Front-end code change data:

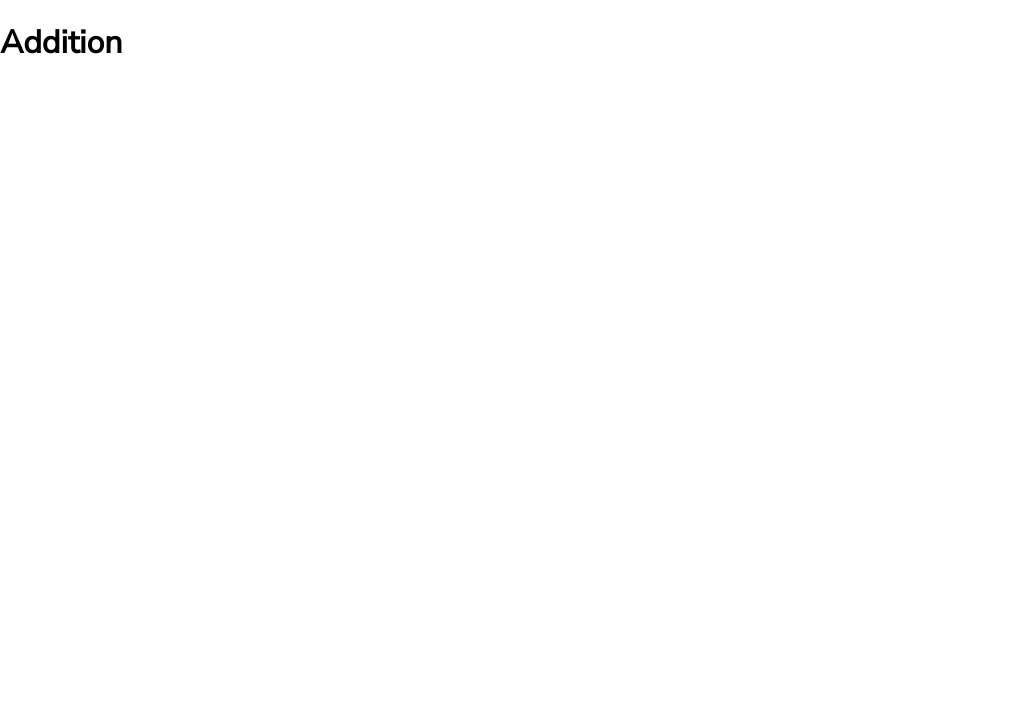
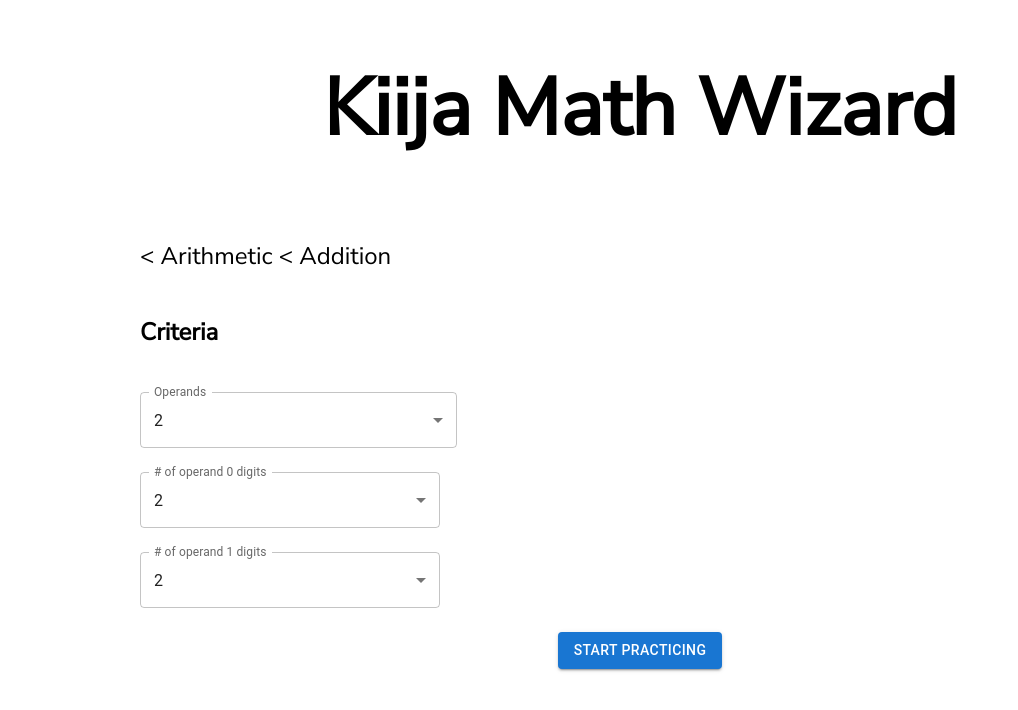
Before and after one commit to asand017/kiija, a React (Create React App) app in the folder app/: page /arithmetic in a window 1280 px wide. Both pictures are taken after a click on the button "ADDITION". Shown: the top 710 px of the page, without its empty margins (0-1018 px from the left). Built offline with nearby package versions, Linux system fonts and the light colour scheme.

Commit message:
addition screen form wip

```diff
--- a/app/src/components/common/Constants.jsx
+++ b/app/src/components/common/Constants.jsx
@@ -11,6 +11,7 @@ export const styles = {
         flexDirection: 'column',
         flexGrow: 1,
         width: '100%',
+        minWidth: '140'
     },
     gridItem: {
         width: '90%',
--- a/app/src/components/topics/arithmetic/Arithmetic.jsx
+++ b/app/src/components/topics/arithmetic/Arithmetic.jsx
@@ -26,22 +26,19 @@ const Arithmetic = () => {
         }
     ];
 
-    const goBack = () => {
-        navigate(-1);
-    };
-
     return (
         <Box sx={styles.container}>
             <Header/>
-            <Grid container rowSpacing={3} columnSpacing={{ xs: 1, sm: 2, md: 3 }}>
+            <Grid container rowSpacing={3} columnSpacing={{ xs: 1, sm: 2, md: 3 }}
+                sx={{ width: "80%"}}>
                 <Grid xs={12}
                     display="flex"
                     justifyContent="left"
                     alignItems="center"
-                    sx={{fontSize: "2em", margin: "1em 0.5em"}}>
+                    sx={{fontSize: "1.5em", margin: "1em 1em"}}>
                     <div
                         className="breadcrumb"
-                        onClick={goBack}>
+                        onClick={() => navigate(-1)}>
                             {'< Arithmetic'}
                         </div>
                 </Grid>
--- a/app/src/components/topics/arithmetic/addition/AdditionModule.jsx
+++ b/app/src/components/topics/arithmetic/addition/AdditionModule.jsx
@@ -1,9 +1,99 @@
+import React from "react";
+import Header from "../../../common/Header";
+import { Box, Button } from '@mui/material';
+import Grid from '@mui/material/Unstable_Grid2';
+import { styles } from "../../../common/Constants";
+import InputLabel from '@mui/material/InputLabel';
+import MenuItem from '@mui/material/MenuItem';
+import FormControl from '@mui/material/FormControl';
+import Select from '@mui/material/Select';
+import { useNavigate } from "react-router-dom";
 
 const AdditionModule = (props) => {
+
+    const navigate = useNavigate();
+    const [operands, setOperands] = React.useState(2);
+
+    const handleChange = (event) => {
+        setOperands(event.target.value);
+    }
+
     return (
-        <>
-            <h1>Addition</h1>
-        </>
+        <Box sx={styles.container}>
+            <Header/>
+            <Grid container rowSpacing={3} columnSpacing={{ xs: 1, sm: 2, md: 3 }}
+                sx={{ width: "80%"}}>
+                <Grid xs={12}
+                    display="flex"
+                    justifyContent="left"
+                    alignItems="center"
+                    sx={{fontSize: "1.5em", margin: "1em 0 0 0"}}>
+                    <div
+                        className="breadcrumb"
+                        onClick={() => navigate(-1)}>
+                            {'< Arithmetic < Addition'}
+                    </div>
+                </Grid>
+                <Grid xs={12} display="flex"
+                    justifyContent="left"
+                    alignItems="center" >
+                    <h2>Criteria</h2>
+                </Grid>
+                <Grid xs={4} display="flex"
+                    justifyContent="center"
+                    alignItems="center">
+                     <FormControl fullWidth>
+                        <InputLabel id="select-operands-label">Operands</InputLabel>
+                        <Select
+                        labelId="operands-select-label"
+                        id="operands-select"
+                        value={operands}
+                        label="Operands"
+                        onChange={handleChange}
+                        >
+                            <MenuItem value={1}>1</MenuItem>
+                            <MenuItem value={2}>2</MenuItem>
+                            <MenuItem value={3}>3</MenuItem>
+                            <MenuItem value={4}>4</MenuItem>
+                            <MenuItem value={5}>5</MenuItem>
+                            <MenuItem value={6}>6</MenuItem>
+                            <MenuItem value={7}>7</MenuItem>
+                            <MenuItem value={8}>8</MenuItem>
+                        </Select>
+                    </FormControl>
+                </Grid>
+                {Array.from({length: operands}, (_, index) => (
+                    <Grid xs={12} key={index}>
+                        <FormControl sx={{width: "30%"}}>
+                        <InputLabel id={"select-digit-count-"+index+"-label"}># of operand {index} digits</InputLabel>
+                        <Select
+                        labelId={"select-digit-count-"+index+"-label"}
+                        id={"select-digit-count-"+index}
+                        value={operands}
+                        label={"# of operand "+index+" digits"}
+                        onChange={handleChange}
+                        >
+                            <MenuItem value={1}>1</MenuItem>
+                            <MenuItem value={2}>2</MenuItem>
+                            <MenuItem value={3}>3</MenuItem>
+                            <MenuItem value={4}>4</MenuItem>
+                            <MenuItem value={5}>5</MenuItem>
+                            <MenuItem value={6}>6</MenuItem>
+                            <MenuItem value={7}>7</MenuItem>
+                            <MenuItem value={8}>8</MenuItem>
+                            <MenuItem value={9}>9</MenuItem>
+                            <MenuItem value={10}>10</MenuItem>
+                        </Select>
+                    </FormControl>
+                    </Grid>
+                ))}
+                <Grid xs={12} display="flex"
+                    justifyContent="center"
+                    alignItems="center" >
+                    <Button variant="contained">Start Practicing</Button>
+                </Grid>
+            </Grid>
+        </Box>
     );
 }
 
```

**Activity:** Copy the records shown above in their entirety and exactly; images are to be left out.

**Response area:**
Before and after one commit to asand017/kiija, a React (Create React App) app in the folder app/: page /arithmetic in a window 1280 px wide. Both pictures are taken after a click on the button "ADDITION". Shown: the top 710 px of the page, without its empty margins (0-1018 px from the left). Built offline with nearby package versions, Linux system fonts and the light colour scheme.

Commit message:
addition screen form wip

```diff
--- a/app/src/components/common/Constants.jsx
+++ b/app/src/components/common/Constants.jsx
@@ -11,6 +11,7 @@ export const styles = {
         flexDirection: 'column',
         flexGrow: 1,
         width: '100%',
+        minWidth: '140'
     },
     gridItem: {
         width: '90%',
--- a/app/src/components/topics/arithmetic/Arithmetic.jsx
+++ b/app/src/components/topics/arithmetic/Arithmetic.jsx
@@ -26,22 +26,19 @@ const Arithmetic = () => {
         }
     ];
 
-    const goBack = () => {
-        navigate(-1);
-    };
-
     return (
         <Box sx={styles.container}>
             <Header/>
-            <Grid container rowSpacing={3} columnSpacing={{ xs: 1, sm: 2, md: 3 }}>
+            <Grid container rowSpacing={3} columnSpacing={{ xs: 1, sm: 2, md: 3 }}
+                sx={{ width: "80%"}}>
                 <Grid xs={12}
                     display="flex"
                     justifyContent="left"
                     alignItems="center"
-                    sx={{fontSize: "2em", margin: "1em 0.5em"}}>
+                    sx={{fontSize: "1.5em", margin: "1em 1em"}}>
                     <div
                         className="breadcrumb"
-                        onClick={goBack}>
+                        onClick={() => navigate(-1)}>
                             {'< Arithmetic'}
                         </div>
                 </Grid>
--- a/app/src/components/topics/arithmetic/addition/AdditionModule.jsx
+++ b/app/src/components/topics/arithmetic/addition/AdditionModule.jsx
@@ -1,9 +1,99 @@
+import React from "react";
+import Header from "../../../common/Header";
+import { Box, Button } from '@mui/material';
+import Grid from '@mui/material/Unstable_Grid2';
+import { styles } from "../../../common/Constants";
+import InputLabel from '@mui/material/InputLabel';
+import MenuItem from '@mui/material/MenuItem';
+import FormControl from '@mui/material/FormControl';
+import Select from '@mui/material/Select';
+import { useNavigate } from "react-router-dom";
 
 const AdditionModule = (props) => {
+
+    const navigate = useNavigate();
+    const [operands, setOperands] = React.useState(2);
+
+    const handleChange = (event) => {
+        setOperands(event.target.value);
+    }
+
     return (
-        <>
-            <h1>Addition</h1>
-        </>
+        <Box sx={styles.container}>
+            <Header/>
+            <Grid container rowSpacing={3} columnSpacing={{ xs: 1, sm: 2, md: 3 }}
+                sx={{ width: "80%"}}>
+                <Grid xs={12}
+                    display="flex"
+                    justifyContent="left"
+                    alignItems="center"
+                    sx={{fontSize: "1.5em", margin: "1em 0 0 0"}}>
+                    <div
+                        className="breadcrumb"
+                        onClick={() => navigate(-1)}>
+                            {'< Arithmetic < Addition'}
+                    </div>
+                </Grid>
+                <Grid xs={12} display="flex"
+                    justifyContent="left"
+                    alignItems="center" >
+                    <h2>Criteria</h2>
+                </Grid>
+                <Grid xs={4} display="flex"
+                    justifyContent="center"
+                    alignItems="center">
+                     <FormControl fullWidth>
+                        <InputLabel id="select-operands-label">Operands</InputLabel>
+                        <Select
+                        labelId="operands-select-label"
+                        id="operands-select"
+                        value={operands}
+                        label="Operands"
+                        onChange={handleChange}
+                        >
+                            <MenuItem value={1}>1</MenuItem>
+                            <MenuItem value={2}>2</MenuItem>
+                            <MenuItem value={3}>3</MenuItem>
+                            <MenuItem value={4}>4</MenuItem>
+                            <MenuItem value={5}>5</MenuItem>
+                            <MenuItem value={6}>6</MenuItem>
+                            <MenuItem value={7}>7</MenuItem>
+                            <MenuItem value={8}>8</MenuItem>
+                        </Select>
+                    </FormControl>
+                </Grid>
+                {Array.from({length: operands}, (_, index) => (
+                    <Grid xs={12} key={index}>
+                        <FormControl sx={{width: "30%"}}>
+                        <InputLabel id={"select-digit-count-"+index+"-label"}># of operand {index} digits</InputLabel>
+                        <Select
+                        labelId={"select-digit-count-"+index+"-label"}
+                        id={"select-digit-count-"+index}
+                        value={operands}
+                        label={"# of operand "+index+" digits"}
+                        onChange={handleChange}
+                        >
+                            <MenuItem value={1}>1</MenuItem>
+                            <MenuItem value={2}>2</MenuItem>
+                            <MenuItem value={3}>3</MenuItem>
+                            <MenuItem value={4}>4</MenuItem>
+                            <MenuItem value={5}>5</MenuItem>
+                            <MenuItem value={6}>6</MenuItem>
+                            <MenuItem value={7}>7</MenuItem>
+                            <MenuItem value={8}>8</MenuItem>
+                            <MenuItem value={9}>9</MenuItem>
+                            <MenuItem value={10}>10</MenuItem>
+                        </Select>
+                    </FormControl>
+                    </Grid>
+                ))}
+                <Grid xs={12} display="flex"
+                    justifyContent="center"
+                    alignItems="center" >
+                    <Button variant="contained">Start Practicing</Button>
+                </Grid>
+            </Grid>
+        </Box>
     );
 }
 
```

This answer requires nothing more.